Your muscles can become sore in several different ways. If you understand where your muscle aches come from, it's easier to figure out how to prevent them from aching in the future.
Muscle aches during or right after an activity are usually due to a tired muscle. For example, if your muscle hurts right after the last repetition of a strength training move, or after you sprint up the stairs. The soreness should go away after a few minutes of rest. If it doesn't, you may have a more serious muscle injury.
If you perform a difficult activity that your muscles aren't used to—like a new workout, or a long hike—you may feel significant soreness beginning from 12 to 24 hours up to 72 hours.
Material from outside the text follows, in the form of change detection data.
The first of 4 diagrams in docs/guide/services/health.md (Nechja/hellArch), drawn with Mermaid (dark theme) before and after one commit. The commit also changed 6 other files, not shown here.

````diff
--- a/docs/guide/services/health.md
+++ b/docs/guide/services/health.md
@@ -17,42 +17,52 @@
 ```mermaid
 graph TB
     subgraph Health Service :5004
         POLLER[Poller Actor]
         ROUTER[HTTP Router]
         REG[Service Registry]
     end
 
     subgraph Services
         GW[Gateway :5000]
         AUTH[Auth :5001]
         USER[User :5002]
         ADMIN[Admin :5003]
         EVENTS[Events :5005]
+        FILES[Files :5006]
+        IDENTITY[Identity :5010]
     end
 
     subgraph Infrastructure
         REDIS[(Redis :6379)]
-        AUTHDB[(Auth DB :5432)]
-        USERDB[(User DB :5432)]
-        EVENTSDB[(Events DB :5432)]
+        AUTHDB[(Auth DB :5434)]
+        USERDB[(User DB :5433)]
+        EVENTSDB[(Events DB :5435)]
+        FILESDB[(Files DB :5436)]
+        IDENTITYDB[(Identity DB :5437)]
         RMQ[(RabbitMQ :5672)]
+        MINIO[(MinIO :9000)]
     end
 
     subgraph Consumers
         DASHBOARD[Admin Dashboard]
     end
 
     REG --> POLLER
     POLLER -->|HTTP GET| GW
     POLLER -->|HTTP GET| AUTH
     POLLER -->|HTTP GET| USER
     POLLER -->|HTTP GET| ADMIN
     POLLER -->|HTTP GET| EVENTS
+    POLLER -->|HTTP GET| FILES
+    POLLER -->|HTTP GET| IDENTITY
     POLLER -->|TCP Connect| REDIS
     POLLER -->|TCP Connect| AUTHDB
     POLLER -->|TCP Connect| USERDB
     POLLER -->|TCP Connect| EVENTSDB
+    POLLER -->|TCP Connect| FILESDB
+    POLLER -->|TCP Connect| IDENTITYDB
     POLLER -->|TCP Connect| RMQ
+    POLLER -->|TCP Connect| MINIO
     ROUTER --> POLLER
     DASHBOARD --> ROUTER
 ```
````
Your muscles may feel sore, swollen, stiff, and less flexible than before the activity. The soreness comes from microscopic tearing and swelling your muscle fibers. This is a normal part of how your muscles and gain strength.
If you use a set of muscles repetitively for a long duration, on a regular basis—by operating a machine, in weightlifting sessions or long-distance running, even playing a musical instrument—the muscles can become painfully sore and may lose their normal range of movement. These muscles are probably not getting adequate rest between movements. The problem may be more severe if your body isn't correctly aligned while you're engaged in the activity. Half of all on-the-job injuries (in careers involving physical labor) come from this kind of muscle problem.
Muscle Pain Relief & Prevention
The time-tested formula for treating a muscle injury is to give it Rest, Ice, Compression, and Elevation. If possible, elevate the sore muscle (propped up with pillows). Put enough ice to cover the sore area in a plastic bag (or use a bag of frozen vegetables—which may be easier to wrap around an injury) wrapped in a thin towel to protect your skin, and apply it to the sore area for 20 minutes at a time. Later you can wrap the injured area in an elastic bandage or tape it to give the muscle support.
Rest is recommended for most aching muscles—but that doesn't mean complete rest. It's important to keep using the muscles gently as they heal. That means normal use and gentle stretching. Otherwise, you may end up weaker than before your muscles got sore, leaving you vulnerable to further pain.
Aching muscles need time to heal, but you can still feel comfortable while the healing takes place. An over-the-counter pain reliever such as TYLENOL® 8 Hour can help relieve aching muscles. If muscle pain keeps you up at night, try a nighttime pain reliever and sleep aid such as TYLENOL® PM.
5 Ways to Prevent Muscle Aches